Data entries
####################
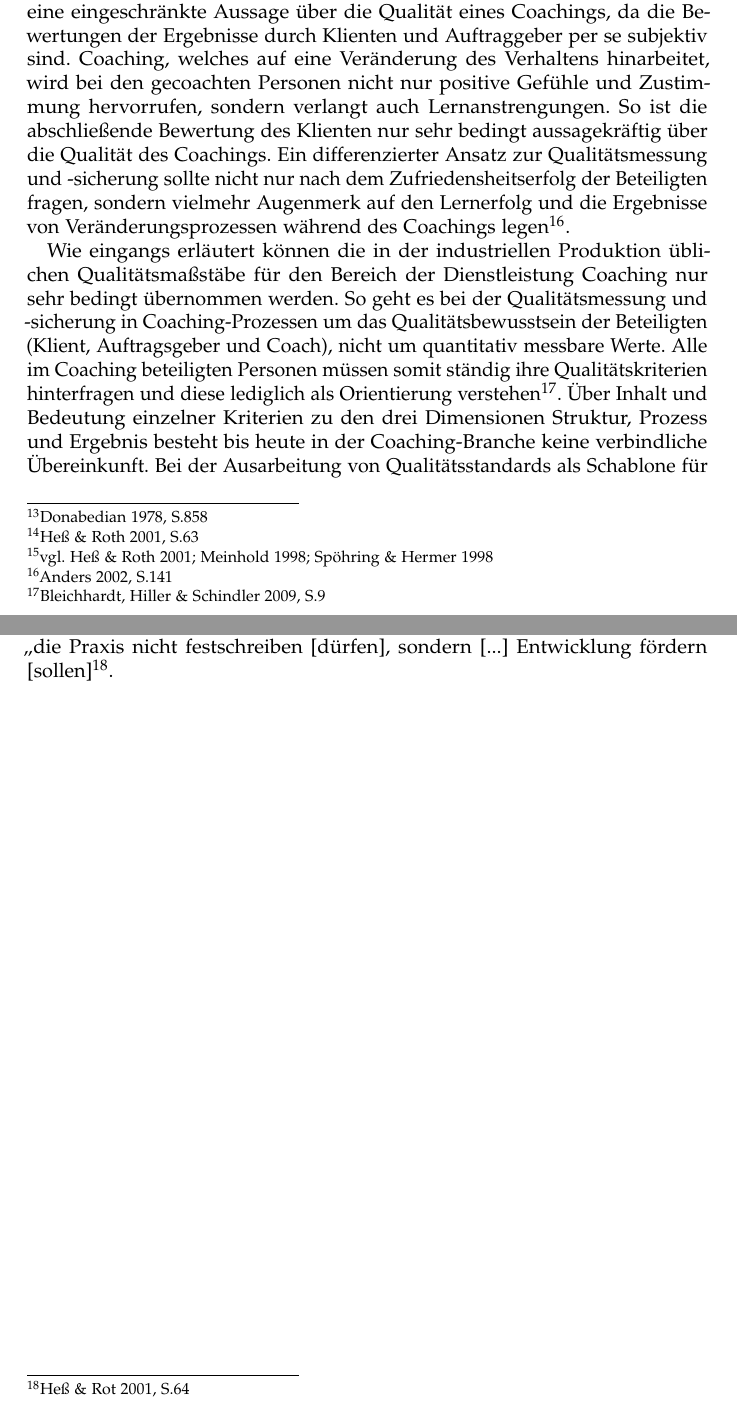
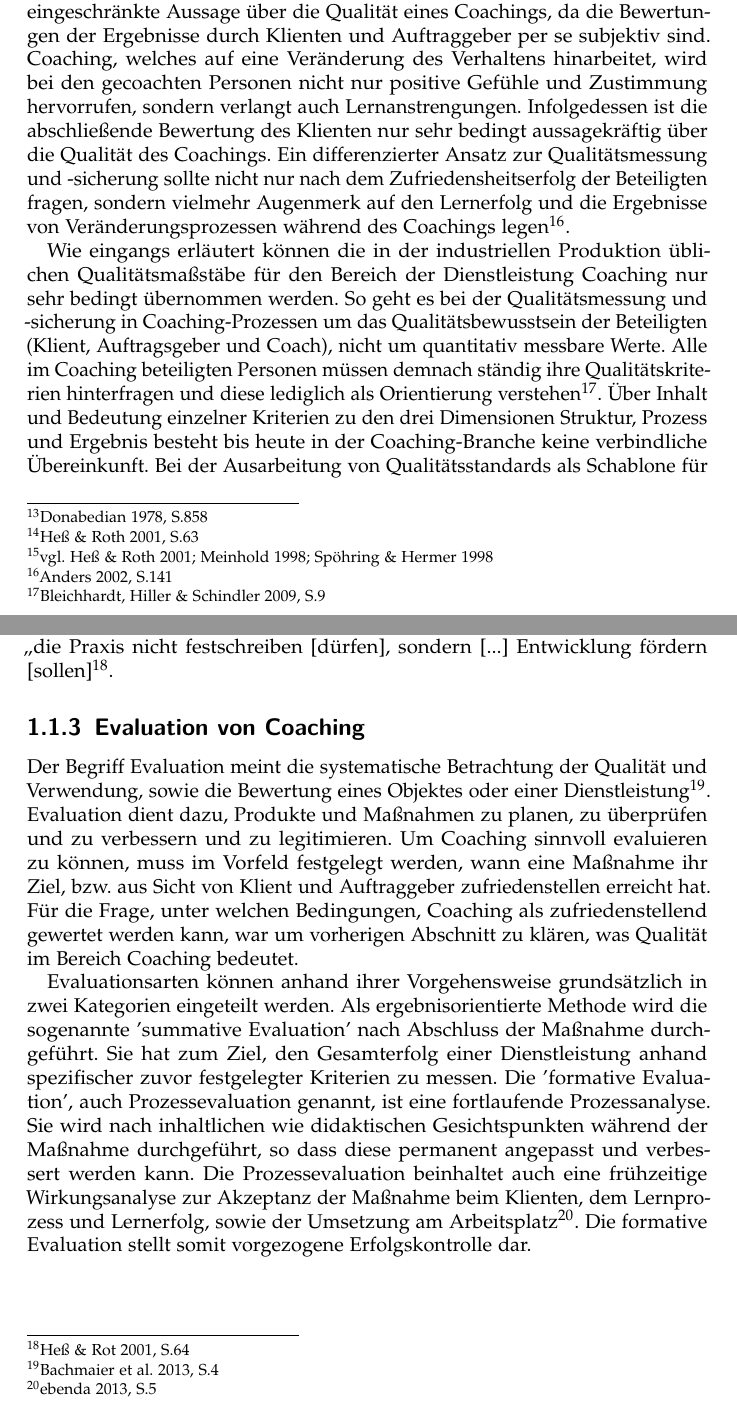
Before and after one commit to PasBern/Coaching-Coaching, a LaTeX document (Qualitätssicherung/Qualitätssicherung&Evaluation.tex): two parts of pages 7 and 8 of 9, joined at a grey line, cut so that both start at the same text. Compiled offline with pdfLaTeX; the source files are stored in an older character set and shown here as Unicode; an older LaTeX class or package is replaced by its successor.

Commit message:
Endstand Grimm-Zentrum Donnerstag

```diff
--- a/Qualitätssicherung/Qualitätssicherung&Evaluation.tex
+++ b/Qualitätssicherung/Qualitätssicherung&Evaluation.tex
@@ -125,11 +128,20 @@ Für den Ablauf eines Coachings nennt \textsl{Looss} drei spezifische Kriterien,
 
 Unter Ergebnisqualität wird der Erfolg einer Maßnahme verstanden gemessen durch einen Vorher-Nachher--Vergleich\footnote{Donabedian 1978, S.858}. Die subjektive Zufriedenheit des Klienten, bzw. des Auftragsgebers mit dem Coaching ist dementsprechend wesentlicher Bestandteil dieser Qualitätsdimension. Als Merkmal der Ergebnisebene dient der Grad, in welchem die an das Coaching gestellten Erwartungen erfüllt wurden. Nach \textit{Heß \& Roth} kann eine Dienstleistung erst dann als qualitätsvoll gesehen werden, wenn möglichst viele dieser Ansprüche im Endergebnis realisiert wurden\footnote{Heß \& Roth 2001, S.63}.
 
-Für den Bereich Coaching greift eine einseitige Ausrichtung auf die Dimension 'Ergebnisqualität' für die Evaluierung von Coaching-Prozessen jedoch zu kurz\footnote{vgl. Heß \& Roth 2001; Meinhold 1998; Spöhring \& Hermer 1998}. Die Frage, ob ein bestimmtes Ziel erreicht wurde, erlaubt nur eine eingeschränkte Aussage über die Qualität eines Coachings, da die Bewertungen der Ergebnisse durch Klienten und Auftraggeber per se subjektiv sind. Coaching, welches auf eine Veränderung des Verhaltens hinarbeitet, wird bei den gecoachten Personen nicht nur positive Gefühle und Zustimmung hervorrufen, sondern verlangt auch Lernanstrengungen. So ist die abschließende Bewertung des Klienten nur sehr bedingt aussagekräftig über die Qualität des Coachings. Ein differenzierter Ansatz zur Qualitätsmessung und -sicherung sollte nicht nur nach dem Zufriedensheitserfolg der Beteiligten fragen, sondern vielmehr Augenmerk auf den Lernerfolg und die Ergebnisse von Veränderungsprozessen während des Coachings legen\footnote{Anders 2002, S.141}.
+Für den Bereich Coaching greift eine einseitige Ausrichtung auf die Dimension 'Ergebnisqualität' für die Evaluierung von Coaching-Prozessen jedoch zu kurz\footnote{vgl. Heß \& Roth 2001; Meinhold 1998; Spöhring \& Hermer 1998}. Die Frage, ob ein bestimmtes Ziel erreicht wurde, erlaubt nur eine eingeschränkte Aussage über die Qualität eines Coachings, da die Bewertungen der Ergebnisse durch Klienten und Auftraggeber per se subjektiv sind. Coaching, welches auf eine Veränderung des Verhaltens hinarbeitet, wird bei den gecoachten Personen nicht nur positive Gefühle und Zustimmung hervorrufen, sondern verlangt auch Lernanstrengungen. Infolgedessen ist die abschließende Bewertung des Klienten nur sehr bedingt aussagekräftig über die Qualität des Coachings. Ein differenzierter Ansatz zur Qualitätsmessung und -sicherung sollte nicht nur nach dem Zufriedensheitserfolg der Beteiligten fragen, sondern vielmehr Augenmerk auf den Lernerfolg und die Ergebnisse von Veränderungsprozessen während des Coachings legen\footnote{Anders 2002, S.141}.
 
 
-Wie eingangs erläutert können die in der industriellen Produktion üblichen Qualitätsmaßstäbe für den Bereich der Dienstleistung Coaching nur sehr bedingt übernommen werden. So geht es bei der Qualitätsmessung und -sicherung in Coaching-Prozessen um das Qualitätsbewusstsein der Beteiligten (Klient, Auftragsgeber und Coach), nicht um quantitativ messbare Werte. Alle im Coaching beteiligten Personen müssen somit ständig ihre Qualitätskriterien hinterfragen und diese lediglich als Orientierung verstehen\footnote{Bleichhardt, Hiller \& Schindler 2009, S.9}. Über Inhalt und Bedeutung einzelner Kriterien zu den drei Dimensionen Struktur, Prozess und Ergebnis besteht bis heute in der Coaching-Branche keine verbindliche Übereinkunft.
+Wie eingangs erläutert können die in der industriellen Produktion üblichen Qualitätsmaßstäbe für den Bereich der Dienstleistung Coaching nur sehr bedingt übernommen werden. So geht es bei der Qualitätsmessung und -sicherung in Coaching-Prozessen um das Qualitätsbewusstsein der Beteiligten (Klient, Auftragsgeber und Coach), nicht um quantitativ messbare Werte. Alle im Coaching beteiligten Personen müssen demnach ständig ihre Qualitätskriterien hinterfragen und diese lediglich als Orientierung verstehen\footnote{Bleichhardt, Hiller \& Schindler 2009, S.9}. Über Inhalt und Bedeutung einzelner Kriterien zu den drei Dimensionen Struktur, Prozess und Ergebnis besteht bis heute in der Coaching-Branche keine verbindliche Übereinkunft.
 Bei der Ausarbeitung von Qualitätsstandards als Schablone für Kriterien, stellt sich die Frage, inwieweit allgemeingültige Standards die jeweiligen individuellen Coaching-Situationen und ihre Bedingungen angemessen berücksichtigen können. Coaches sollten in ihrer Arbeit von solchen generellen Qualitätsstandards nicht eingeschränkt werden, indem sie beispielsweise auf der Prozessebene nur nach Standardmethoden vorgehen, die als qualitätsvoll erachtet werden. So fordern \textit{Heß \& Roth}, dass Qualitätsstandards im Coaching "`die Praxis nicht festschreiben [dürfen], sondern [...] Entwicklung fördern [sollen]\footnote{Heß \& Rot 2001, S.64}.
+
+
+\subsection{Evaluation von Coaching}
+
+
+
+Der Begriff Evaluation meint die systematische Betrachtung der Qualität und Verwendung, sowie die Bewertung eines Objektes oder einer Dienstleistung\footnote{Bachmaier et al. 2013, S.4}. Evaluation dient dazu, Produkte und Maßnahmen zu planen, zu überprüfen und zu verbessern und zu legitimieren. Um Coaching sinnvoll evaluieren zu können, muss im Vorfeld festgelegt werden, wann eine Maßnahme ihr Ziel, bzw. aus Sicht von Klient und Auftraggeber zufriedenstellen erreicht hat. Für die Frage, unter welchen Bedingungen, Coaching als zufriedenstellend gewertet werden kann, war um vorherigen Abschnitt zu klären, was Qualität im Bereich Coaching bedeutet.
+
+Evaluationsarten können anhand ihrer Vorgehensweise grundsätzlich in zwei Kategorien eingeteilt werden. Als ergebnisorientierte Methode wird die sogenannte 'summative Evaluation' nach Abschluss der Maßnahme durchgeführt. Sie hat zum Ziel, den Gesamterfolg einer Dienstleistung anhand spezifischer zuvor festgelegter Kriterien zu messen. Die 'formative Evaluation', auch Prozessevaluation genannt, ist eine fortlaufende Prozessanalyse. Sie wird nach inhaltlichen wie didaktischen Gesichtspunkten während der Maßnahme durchgeführt, so dass diese permanent angepasst und verbessert werden kann. Die Prozessevaluation beinhaltet auch eine frühzeitige Wirkungsanalyse zur Akzeptanz der Maßnahme beim Klienten, dem Lernprozess und Lernerfolg, sowie der Umsetzung am Arbeitsplatz\footnote{ebenda 2013, S.5}. Die formative Evaluation stellt somit vorgezogene Erfolgskontrolle dar.
 
 \newpage
 
```
Also changed, not shown: Qualitätssicherung/Qualitätssicherung&Evaluation.pdf, Qualitätssicherung/Qualitätssicherung&Evaluation.tex (5 more changed lines), 3 other files.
####################
__WHAT TO DO__:
Among the lines above, find those with the string "shown" and copy them.

__SOLUTION FOR THIS TASK__:
Before and after one commit to PasBern/Coaching-Coaching, a LaTeX document (Qualitätssicherung/Qualitätssicherung&Evaluation.tex): two parts of pages 7 and 8 of 9, joined at a grey line, cut so that both start at the same text. Compiled offline with pdfLaTeX; the source files are stored in an older character set and shown here as Unicode; an older LaTeX class or package is replaced by its successor.
Also changed, not shown: Qualitätssicherung/Qualitätssicherung&Evaluation.pdf, Qualitätssicherung/Qualitätssicherung&Evaluation.tex (5 more changed lines), 3 other files.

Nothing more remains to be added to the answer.